A Nicaraguan drug transport gang, the Reñazco family is believed to move cocaine shipments along Nicaragua’s Caribbean coast and provide other services to international trafficking groups, such as refueling the go-fast boats that move drug shipments northwards.
Total membership unknown
Miguel Angel Reñazco Padilla
The Reñazcos first came into the public eye when the group was linked to a massacre of four police officers in Bluefields in May 2004. The family was accused of hiring six assassins, including a Colombian and several former police officers, to kill law enforcement agents Juan Jose Funez, Ruth Gonzalez, Roger Ernesto Villachica and Johnny Dometz. The slain police were mostly likely seen as hindering drug shipments along the Caribbean coast. The Reñazcos have denied these accusations.

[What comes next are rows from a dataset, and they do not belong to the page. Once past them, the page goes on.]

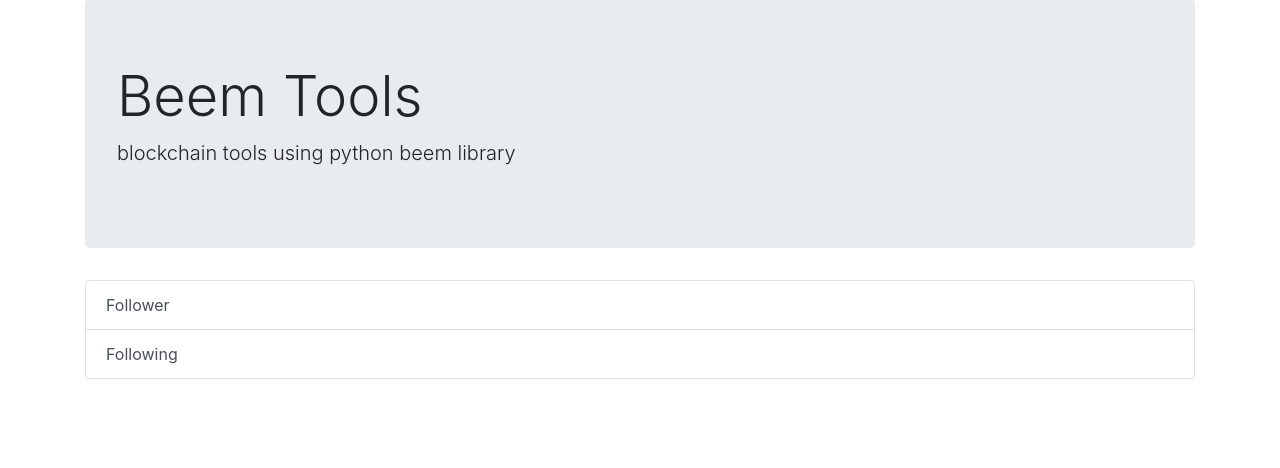
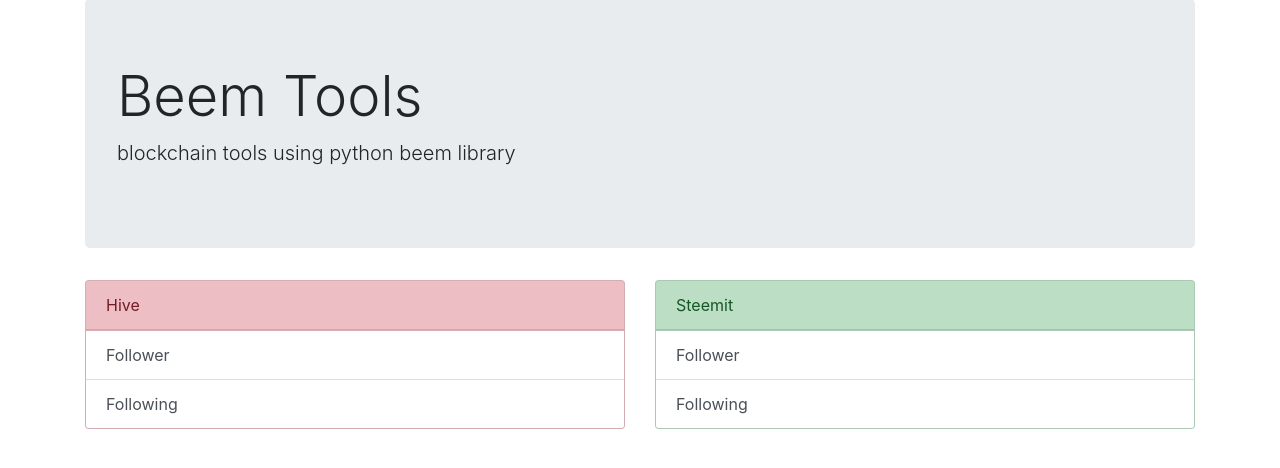
Before and after one commit to tomoyan/blockchain-tools, a Flask app: page / in a window 1280 px wide. Shown: the part 57-525 px from the top of the page. Run offline with Flask 2, Linux system fonts and the light colour scheme; some libraries are stand-ins or nearby versions.

Commit message:
added hive steemit layout

```diff
--- a/app.py
+++ b/app.py
@@ -1,4 +1,5 @@
 from beem import Hive
+from beem import Steem
 from beem.nodelist import NodeList
 from beem.account import Account
 
@@ -26,70 +27,81 @@
     return render_template('index.html')
 
 
-@app.route('/follower', methods=['GET', 'POST'])
+@app.route('/hive/follower', methods=['GET', 'POST'])
 def follower():
     form = UserNameForm(request.form)
 
     if request.method == 'POST':
         if form.validate():
             username = request.form['username'].lower()
-            logging.warning(username)
+            # logging.warning(username)
 
-            return redirect('/follower/' + username)
+            return redirect('/hive/follower/' + username)
         else:
             flash('Error: Username is Required')
 
-    return render_template('follower.html', form=form)
+    return render_template('hive/follower.html', form=form)
 
 
-@app.route('/follower/<username>')
-@app.route('/follower/<username>/')
+@app.route('/hive/follower/<username>')
+@app.route('/hive/follower/<username>/')
 def follower_list(username=None):
     data = []
     if username:
         username = escape(username).lower()
-        data = get_friends_data(username, 'followers')
+        data = get_hive_friends(username, 'followers')
     logging.warning(data)
 
-    return render_template('follower_list.html', username=username, data=data)
+    return render_template('hive/follower_list.html',
+                           username=username, data=data)
 
 
-@app.route('/following', methods=['GET', 'POST'])
+@app.route('/hive/following', methods=['GET', 'POST'])
 def following():
     form = UserNameForm(request.form)
 
     if request.method == 'POST':
         if form.validate():
             username = request.form['username'].lower()
-            logging.warning(username)
+            # logging.warning(username)
 
-            return redirect('/following/' + username)
+            return redirect('/hive/following/' + username)
         else:
             flash('Error: Username is Required')
 
-    return render_template('following.html', form=form)
+    return render_template('hive/following.html', form=form)
 
 
-@app.route('/following/<username>')
-@app.route('/following/<username>/')
+@app.route('/hive/following/<username>')
+@app.route('/hive/following/<username>/')
 def following_list(username=None):
-    # flash('USERNAME: ' + username)
     data = []
     if username:
         username = escape(username).lower()
-        data = get_friends_data(username, 'following')
+        data = get_hive_friends(username, 'following')
     logging.warning(data)
 
-    return render_template('following_list.html', username=username, data=data)
+    return render_template('hive/following_list.html',
+                           username=username, data=data)
 
 
-def get_friends_data(username, follow_type):
-    # Setup node list
+def get_hive_friends(username, follow_type):
+    # Setup hive node list
     nodelist = NodeList()
     nodelist.update_nodes()
-    nodes = nodelist.get_hive_nodes()
-    hive = Hive(node=nodes)
-    hive.set_default_nodes(nodes)
+    hive_nodes = nodelist.get_hive_nodes()
+    hive = Hive(node=hive_nodes)
+    hive.set_default_nodes(hive_nodes)
+    logging.warning(hive_nodes)
+
+    # Setup steemit node list
+    # nodelist = NodeList()
+    # nodelist.update_nodes()
+    # steem_nodes = nodelist.get_steem_nodes()
+    # steem = Steem(node=steem_nodes)
+    # steem.set_default_nodes(steem_nodes)
+    # logging.warning(steem_nodes)
+    # logging.warning(steem.is_steem)
 
     # Create account object
     try:
--- a/templates/follower.html
+++ b/templates/hive/follower.html
@@ -40,7 +40,7 @@
             {% endwith %}
 
             <!-- Username Input Form -->
-            <form action="follower" method="post">
+            <form action="/hive/follower" method="post">
                 <!-- used to protect the form against csrf attacks -->
                 {{ form.hidden_tag() }}
 
--- a/templates/following.html
+++ b/templates/hive/following.html
@@ -43,7 +43,7 @@
             {% endwith %}
 
             <!-- Username Input Form -->
-            <form action="following" method="post">
+            <form action="/hive/following" method="post">
                 <!-- used to protect the form against csrf attacks -->
                 {{ form.hidden_tag() }}
 
--- a/templates/index.html
+++ b/templates/index.html
@@ -25,9 +25,29 @@
                 <p class="lead">blockchain tools using python beem library</p>
             </div>
 
-            <div class="list-group">
-                <a href="follower" class="list-group-item list-group-item-action w-100">Follower</a>
-                <a href="following" class="list-group-item list-group-item-action w-100">Following</a>
+            <!-- card list -->
+            <div class="row">
+                <div class="col-sm-6">
+                    <!-- hive list -->
+                    <div class="card list-group-item-danger">
+                        <div class="card-header">Hive</div>
+                        <ul class="list-group list-group-flush">
+                            <a href="/hive/follower" class="list-group-item list-group-item-action">Follower</a>
+                            <a href="/hive/following" class="list-group-item list-group-item-action">Following</a>
+                        </ul>
+                    </div>
+                </div>
+
+                <div class="col-sm-6">
+                    <!-- steemit list -->
+                    <div class="card list-group-item-success">
+                        <div class="card-header">Steemit</div>
+                        <ul class="list-group list-group-flush">
+                            <a href="/steemit/follower" class="list-group-item list-group-item-action">Follower</a>
+                            <a href="/steemit/following" class="list-group-item list-group-item-action">Following</a>
+                        </ul>
+                    </div>
+                </div>
             </div>
 
         </div>
```
Also changed, not shown: static/images/hive_logo.png (added), templates/hive/follower_list.html (renamed from templates/follower_list.html), templates/hive/following_list.html (renamed from templates/following_list.html).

The head of the family is Miguel Angel Reñazco Padilla, imprisoned on drug trafficking charges until June 2, 2004, when he was apparently released for good behavior.
Authorities in Costa Rica arrested him in the province of Limon in July 2013, for allegedly participating in the police massacre, and extradited him to Nicaragua in April 2014. In June, Reñazco was found guilty for the murders in Nicaragua.
Other members of the family include Marcos Reñazco Padilla, José Ángel Padilla and Carlos Alberto Padilla Reñazco, who were captured in 2005 for smuggling drugs along the Rio San Juan, and who were wanted on charges of plotting the police massacre in Bluefields. In 2008, the three detainees were absolved and set free.
Based primarily in Nicaragua's South Atlantic Autonomous Region (RAAS), the Reñazco family is active in the department’s capital, Bluefields, as well as San Juan del Norte in the Rio San Juan department.
Allies and enemies
As a drug transport gang, the Reñazcos move drugs through Nicaragua primarily to sell to Mexican organizations like the Sinaloa Cartel and the Zetas.
The capture of Miguel Reñazco could represent a significant blow to the organization, but since the family manages to stay out of the local press, little is known about whether his arrest has impacted their operations.